According to reports, “Ottawa estimates that the average Ontario household will pay $244 in direct and indirect costs next year, and will receive $300 under the ‘climate-action incentive,’ for a net benefit of $56. In Saskatchewan, the average family would pay $403 in carbon-tax costs and receive $598 in rebates. In Manitoba, the costs will be $232 and the rebate $336. In New Brunswick, the breakdown is $202 and $248.” Of course, we don’t know what it will be in Alberta, as the government may change hands and nix the Alberta carbon tax.
And of course, despite magical pledges that Canadians will get more back than they pay, in reality, that’s silly. The businesses that provide us with goods and services must pay the tax, and won’t receive a rebate. They will pass their carbon taxes to you in the form of more expensive meat, daycare, gasoline and more expensive, well, everything.

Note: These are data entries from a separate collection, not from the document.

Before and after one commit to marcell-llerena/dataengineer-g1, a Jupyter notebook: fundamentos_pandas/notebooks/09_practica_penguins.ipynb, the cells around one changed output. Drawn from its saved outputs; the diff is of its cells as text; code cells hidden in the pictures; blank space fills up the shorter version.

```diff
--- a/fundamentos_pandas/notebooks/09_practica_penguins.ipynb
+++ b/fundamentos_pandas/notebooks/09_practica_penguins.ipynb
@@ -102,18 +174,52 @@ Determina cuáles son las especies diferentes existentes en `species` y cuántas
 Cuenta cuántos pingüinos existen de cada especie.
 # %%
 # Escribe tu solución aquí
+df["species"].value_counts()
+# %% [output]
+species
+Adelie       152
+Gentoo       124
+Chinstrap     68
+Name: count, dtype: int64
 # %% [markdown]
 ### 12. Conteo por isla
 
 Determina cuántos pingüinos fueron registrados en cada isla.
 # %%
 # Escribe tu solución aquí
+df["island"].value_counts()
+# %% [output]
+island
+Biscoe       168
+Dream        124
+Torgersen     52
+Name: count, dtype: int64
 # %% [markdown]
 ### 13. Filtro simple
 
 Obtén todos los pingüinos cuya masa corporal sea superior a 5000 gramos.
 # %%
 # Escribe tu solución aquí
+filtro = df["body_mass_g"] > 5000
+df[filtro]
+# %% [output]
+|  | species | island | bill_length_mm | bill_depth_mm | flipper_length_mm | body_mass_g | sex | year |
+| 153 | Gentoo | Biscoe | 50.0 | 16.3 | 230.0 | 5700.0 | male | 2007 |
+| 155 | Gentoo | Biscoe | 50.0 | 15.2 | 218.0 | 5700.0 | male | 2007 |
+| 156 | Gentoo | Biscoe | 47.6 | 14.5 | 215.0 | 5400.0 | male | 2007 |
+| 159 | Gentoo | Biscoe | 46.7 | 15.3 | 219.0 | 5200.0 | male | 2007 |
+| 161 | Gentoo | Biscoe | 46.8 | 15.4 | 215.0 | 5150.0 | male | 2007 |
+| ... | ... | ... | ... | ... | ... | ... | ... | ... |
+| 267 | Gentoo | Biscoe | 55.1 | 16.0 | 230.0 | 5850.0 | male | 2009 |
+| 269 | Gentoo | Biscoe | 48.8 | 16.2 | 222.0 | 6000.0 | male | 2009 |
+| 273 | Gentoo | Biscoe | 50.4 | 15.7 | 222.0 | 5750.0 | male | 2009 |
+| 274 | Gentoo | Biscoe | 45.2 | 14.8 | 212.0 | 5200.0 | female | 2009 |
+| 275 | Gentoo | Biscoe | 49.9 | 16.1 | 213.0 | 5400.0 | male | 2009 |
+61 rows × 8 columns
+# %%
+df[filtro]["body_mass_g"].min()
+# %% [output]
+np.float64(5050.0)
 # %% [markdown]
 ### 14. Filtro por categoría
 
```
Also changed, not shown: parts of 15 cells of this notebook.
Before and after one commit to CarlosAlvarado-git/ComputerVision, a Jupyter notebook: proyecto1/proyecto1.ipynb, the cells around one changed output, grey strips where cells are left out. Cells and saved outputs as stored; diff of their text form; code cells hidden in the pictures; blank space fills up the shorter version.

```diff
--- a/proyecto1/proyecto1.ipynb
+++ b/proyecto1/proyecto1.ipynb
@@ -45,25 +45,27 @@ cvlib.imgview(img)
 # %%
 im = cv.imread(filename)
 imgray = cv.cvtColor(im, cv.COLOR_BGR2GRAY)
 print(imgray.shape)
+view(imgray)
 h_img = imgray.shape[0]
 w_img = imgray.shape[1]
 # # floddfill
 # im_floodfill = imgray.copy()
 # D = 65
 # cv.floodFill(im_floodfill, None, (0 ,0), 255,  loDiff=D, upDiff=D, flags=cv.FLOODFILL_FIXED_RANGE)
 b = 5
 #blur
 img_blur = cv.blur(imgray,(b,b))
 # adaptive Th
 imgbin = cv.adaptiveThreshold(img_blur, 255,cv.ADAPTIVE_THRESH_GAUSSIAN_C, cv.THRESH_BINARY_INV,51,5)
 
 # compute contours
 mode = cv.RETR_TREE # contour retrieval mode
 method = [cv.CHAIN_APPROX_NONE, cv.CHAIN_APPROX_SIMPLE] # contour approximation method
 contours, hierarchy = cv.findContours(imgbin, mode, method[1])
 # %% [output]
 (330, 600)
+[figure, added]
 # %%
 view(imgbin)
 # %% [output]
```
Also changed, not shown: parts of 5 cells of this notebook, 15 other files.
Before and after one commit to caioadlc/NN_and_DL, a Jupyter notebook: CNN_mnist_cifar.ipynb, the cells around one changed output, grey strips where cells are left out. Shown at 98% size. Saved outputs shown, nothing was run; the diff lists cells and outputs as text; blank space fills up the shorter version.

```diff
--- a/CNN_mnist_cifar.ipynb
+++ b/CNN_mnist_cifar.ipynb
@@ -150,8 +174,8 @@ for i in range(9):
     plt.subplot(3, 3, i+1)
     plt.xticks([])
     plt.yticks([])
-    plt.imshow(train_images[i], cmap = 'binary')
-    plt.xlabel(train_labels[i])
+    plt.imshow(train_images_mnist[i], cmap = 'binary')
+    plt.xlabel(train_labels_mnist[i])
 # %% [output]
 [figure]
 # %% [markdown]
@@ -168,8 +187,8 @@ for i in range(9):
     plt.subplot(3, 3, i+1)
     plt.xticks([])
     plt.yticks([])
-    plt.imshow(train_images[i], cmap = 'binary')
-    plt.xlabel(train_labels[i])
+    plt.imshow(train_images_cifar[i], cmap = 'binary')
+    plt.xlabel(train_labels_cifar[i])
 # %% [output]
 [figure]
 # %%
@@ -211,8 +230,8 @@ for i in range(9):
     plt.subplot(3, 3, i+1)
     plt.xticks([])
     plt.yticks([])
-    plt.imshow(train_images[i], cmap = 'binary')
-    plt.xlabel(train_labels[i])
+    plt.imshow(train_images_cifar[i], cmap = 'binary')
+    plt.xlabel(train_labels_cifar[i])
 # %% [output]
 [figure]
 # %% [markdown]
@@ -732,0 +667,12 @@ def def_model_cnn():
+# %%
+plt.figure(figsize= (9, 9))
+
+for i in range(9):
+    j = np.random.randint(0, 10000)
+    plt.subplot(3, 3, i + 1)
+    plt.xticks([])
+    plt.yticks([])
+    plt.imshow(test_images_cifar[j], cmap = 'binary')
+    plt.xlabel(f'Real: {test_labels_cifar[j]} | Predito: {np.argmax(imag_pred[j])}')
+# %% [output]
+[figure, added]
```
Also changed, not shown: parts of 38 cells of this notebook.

But wait, you say, Canada has pledged to limit emissions to meet the United Nations goal of limiting atmospheric heating to 1.5 degrees Celsius, a threshold, they tell us, that imperils human life. But will the Trudeau tax do anything to avoid that nightmarish scenario? Well, no. Not even close.
The United Nations Intergovernmental Panel on Climate Change recently released a “special report” on climate change, which supports the contention that warming above 1.5 C is approaching rapidly (IPCC estimates that tipping point will hit in 2030), and will be catastrophic if exceeded.
But buried in the minutia of the report is an admission of just how high carbon taxes must rise to limit warming to the 1.5 C agreed to in the Paris Accord.
The UN report estimates that a pathway to below 1.5 C would require a carbon tax between US$135-$5,500 per tonne of CO2 equivalents in 2030, $245-$13,000 in 2050, $420-$17,500 in 2070, and $690-$27,000 in 2100. (A tonne of CO2 equivalents is a standard metric that combines the impact and longevity of all greenhouse gases emitted into the atmosphere.)
To simplify, the midpoint for the range of taxes listed above in 2030 is US$3,156 per tonne of greenhouse gases emitted (that’s C$4,140/tonne). An analyst in the United States, Benjamin Zycher, calculates the midpoint tax would add US$29 per gallon to the price of gasoline (C$7.63 per litre). At current exchange values, that equates to roughly C$10 per litre of gasoline. As most cars have gas tanks that hold between 40-60 litres, you’re looking at somewhere between C$400 to C$600 to fill your tank with gas. Such taxes would be economically punishing (to put it mildly) and would be highly regressive on lower-income Canadians.
So for Canada, this is the reality—a $30/tonne carbon tax won’t satisfy the UN. Nor will the $50/tonne in the federal backstop plan for 2022. When it comes to carbon taxes, the sky is the limit.